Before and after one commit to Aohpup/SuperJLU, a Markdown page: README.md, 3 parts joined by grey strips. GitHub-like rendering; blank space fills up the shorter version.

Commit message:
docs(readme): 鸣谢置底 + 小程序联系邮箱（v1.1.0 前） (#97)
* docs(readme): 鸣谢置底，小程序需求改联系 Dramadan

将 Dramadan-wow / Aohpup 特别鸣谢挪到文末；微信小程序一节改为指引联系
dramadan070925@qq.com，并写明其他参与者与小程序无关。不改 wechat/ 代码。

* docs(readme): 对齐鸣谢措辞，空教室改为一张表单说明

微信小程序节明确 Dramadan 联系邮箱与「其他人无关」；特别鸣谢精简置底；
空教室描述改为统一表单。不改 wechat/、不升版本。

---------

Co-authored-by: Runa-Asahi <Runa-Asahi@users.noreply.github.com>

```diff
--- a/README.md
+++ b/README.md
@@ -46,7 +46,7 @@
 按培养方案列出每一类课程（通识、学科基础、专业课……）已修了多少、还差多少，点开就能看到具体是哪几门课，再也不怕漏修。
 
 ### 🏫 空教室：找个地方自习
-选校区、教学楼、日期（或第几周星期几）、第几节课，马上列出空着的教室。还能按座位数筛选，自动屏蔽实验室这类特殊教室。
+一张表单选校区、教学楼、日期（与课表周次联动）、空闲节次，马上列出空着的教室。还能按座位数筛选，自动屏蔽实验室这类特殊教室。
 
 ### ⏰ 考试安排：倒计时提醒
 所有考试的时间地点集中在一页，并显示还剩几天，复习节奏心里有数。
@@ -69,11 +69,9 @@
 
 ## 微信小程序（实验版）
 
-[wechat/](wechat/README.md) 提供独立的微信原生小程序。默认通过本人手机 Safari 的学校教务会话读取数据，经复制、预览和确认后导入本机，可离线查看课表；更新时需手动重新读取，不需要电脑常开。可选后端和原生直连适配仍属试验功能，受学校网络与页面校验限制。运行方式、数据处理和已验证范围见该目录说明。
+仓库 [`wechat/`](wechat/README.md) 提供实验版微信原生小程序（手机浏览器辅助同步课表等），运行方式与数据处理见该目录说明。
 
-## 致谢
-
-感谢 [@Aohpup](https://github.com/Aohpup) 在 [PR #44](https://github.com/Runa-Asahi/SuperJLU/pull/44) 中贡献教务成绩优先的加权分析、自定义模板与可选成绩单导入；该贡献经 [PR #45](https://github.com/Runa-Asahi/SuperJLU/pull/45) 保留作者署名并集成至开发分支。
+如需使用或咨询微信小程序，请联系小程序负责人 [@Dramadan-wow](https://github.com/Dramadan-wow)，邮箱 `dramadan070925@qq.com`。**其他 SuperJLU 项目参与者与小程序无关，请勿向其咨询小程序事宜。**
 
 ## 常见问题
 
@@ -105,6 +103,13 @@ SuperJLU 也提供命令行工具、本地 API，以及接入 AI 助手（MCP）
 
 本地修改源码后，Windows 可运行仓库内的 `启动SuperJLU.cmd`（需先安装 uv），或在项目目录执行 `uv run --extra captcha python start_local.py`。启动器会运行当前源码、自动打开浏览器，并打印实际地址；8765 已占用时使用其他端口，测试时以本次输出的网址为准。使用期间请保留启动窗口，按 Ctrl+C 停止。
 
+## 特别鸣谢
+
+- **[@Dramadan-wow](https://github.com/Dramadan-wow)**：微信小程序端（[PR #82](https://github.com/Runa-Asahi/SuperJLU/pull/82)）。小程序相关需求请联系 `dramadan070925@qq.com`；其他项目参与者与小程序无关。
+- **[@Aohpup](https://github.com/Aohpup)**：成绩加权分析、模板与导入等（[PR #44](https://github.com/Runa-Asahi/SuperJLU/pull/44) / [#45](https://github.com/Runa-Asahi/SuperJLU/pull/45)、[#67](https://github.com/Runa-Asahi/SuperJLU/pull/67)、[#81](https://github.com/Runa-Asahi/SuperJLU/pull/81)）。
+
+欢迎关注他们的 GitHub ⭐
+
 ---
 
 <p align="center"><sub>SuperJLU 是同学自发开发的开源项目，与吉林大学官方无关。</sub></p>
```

▬▬▬

Exercise aim:
Output the listing above in its entirety, exactly as given.

Answer box:
Before and after one commit to Aohpup/SuperJLU, a Markdown page: README.md, 3 parts joined by grey strips. GitHub-like rendering; blank space fills up the shorter version.

Commit message:
docs(readme): 鸣谢置底 + 小程序联系邮箱（v1.1.0 前） (#97)
* docs(readme): 鸣谢置底，小程序需求改联系 Dramadan

将 Dramadan-wow / Aohpup 特别鸣谢挪到文末；微信小程序一节改为指引联系
dramadan070925@qq.com，并写明其他参与者与小程序无关。不改 wechat/ 代码。

* docs(readme): 对齐鸣谢措辞，空教室改为一张表单说明

微信小程序节明确 Dramadan 联系邮箱与「其他人无关」；特别鸣谢精简置底；
空教室描述改为统一表单。不改 wechat/、不升版本。

---------

Co-authored-by: Runa-Asahi <Runa-Asahi@users.noreply.github.com>

```diff
--- a/README.md
+++ b/README.md
@@ -46,7 +46,7 @@
 按培养方案列出每一类课程（通识、学科基础、专业课……）已修了多少、还差多少，点开就能看到具体是哪几门课，再也不怕漏修。
 
 ### 🏫 空教室：找个地方自习
-选校区、教学楼、日期（或第几周星期几）、第几节课，马上列出空着的教室。还能按座位数筛选，自动屏蔽实验室这类特殊教室。
+一张表单选校区、教学楼、日期（与课表周次联动）、空闲节次，马上列出空着的教室。还能按座位数筛选，自动屏蔽实验室这类特殊教室。
 
 ### ⏰ 考试安排：倒计时提醒
 所有考试的时间地点集中在一页，并显示还剩几天，复习节奏心里有数。
@@ -69,11 +69,9 @@
 
 ## 微信小程序（实验版）
 
-[wechat/](wechat/README.md) 提供独立的微信原生小程序。默认通过本人手机 Safari 的学校教务会话读取数据，经复制、预览和确认后导入本机，可离线查看课表；更新时需手动重新读取，不需要电脑常开。可选后端和原生直连适配仍属试验功能，受学校网络与页面校验限制。运行方式、数据处理和已验证范围见该目录说明。
+仓库 [`wechat/`](wechat/README.md) 提供实验版微信原生小程序（手机浏览器辅助同步课表等），运行方式与数据处理见该目录说明。
 
-## 致谢
-
-感谢 [@Aohpup](https://github.com/Aohpup) 在 [PR #44](https://github.com/Runa-Asahi/SuperJLU/pull/44) 中贡献教务成绩优先的加权分析、自定义模板与可选成绩单导入；该贡献经 [PR #45](https://github.com/Runa-Asahi/SuperJLU/pull/45) 保留作者署名并集成至开发分支。
+如需使用或咨询微信小程序，请联系小程序负责人 [@Dramadan-wow](https://github.com/Dramadan-wow)，邮箱 `dramadan070925@qq.com`。**其他 SuperJLU 项目参与者与小程序无关，请勿向其咨询小程序事宜。**
 
 ## 常见问题
 
@@ -105,6 +103,13 @@ SuperJLU 也提供命令行工具、本地 API，以及接入 AI 助手（MCP）
 
 本地修改源码后，Windows 可运行仓库内的 `启动SuperJLU.cmd`（需先安装 uv），或在项目目录执行 `uv run --extra captcha python start_local.py`。启动器会运行当前源码、自动打开浏览器，并打印实际地址；8765 已占用时使用其他端口，测试时以本次输出的网址为准。使用期间请保留启动窗口，按 Ctrl+C 停止。
 
+## 特别鸣谢
+
+- **[@Dramadan-wow](https://github.com/Dramadan-wow)**：微信小程序端（[PR #82](https://github.com/Runa-Asahi/SuperJLU/pull/82)）。小程序相关需求请联系 `dramadan070925@qq.com`；其他项目参与者与小程序无关。
+- **[@Aohpup](https://github.com/Aohpup)**：成绩加权分析、模板与导入等（[PR #44](https://github.com/Runa-Asahi/SuperJLU/pull/44) / [#45](https://github.com/Runa-Asahi/SuperJLU/pull/45)、[#67](https://github.com/Runa-Asahi/SuperJLU/pull/67)、[#81](https://github.com/Runa-Asahi/SuperJLU/pull/81)）。
+
+欢迎关注他们的 GitHub ⭐
+
 ---
 
 <p align="center"><sub>SuperJLU 是同学自发开发的开源项目，与吉林大学官方无关。</sub></p>
```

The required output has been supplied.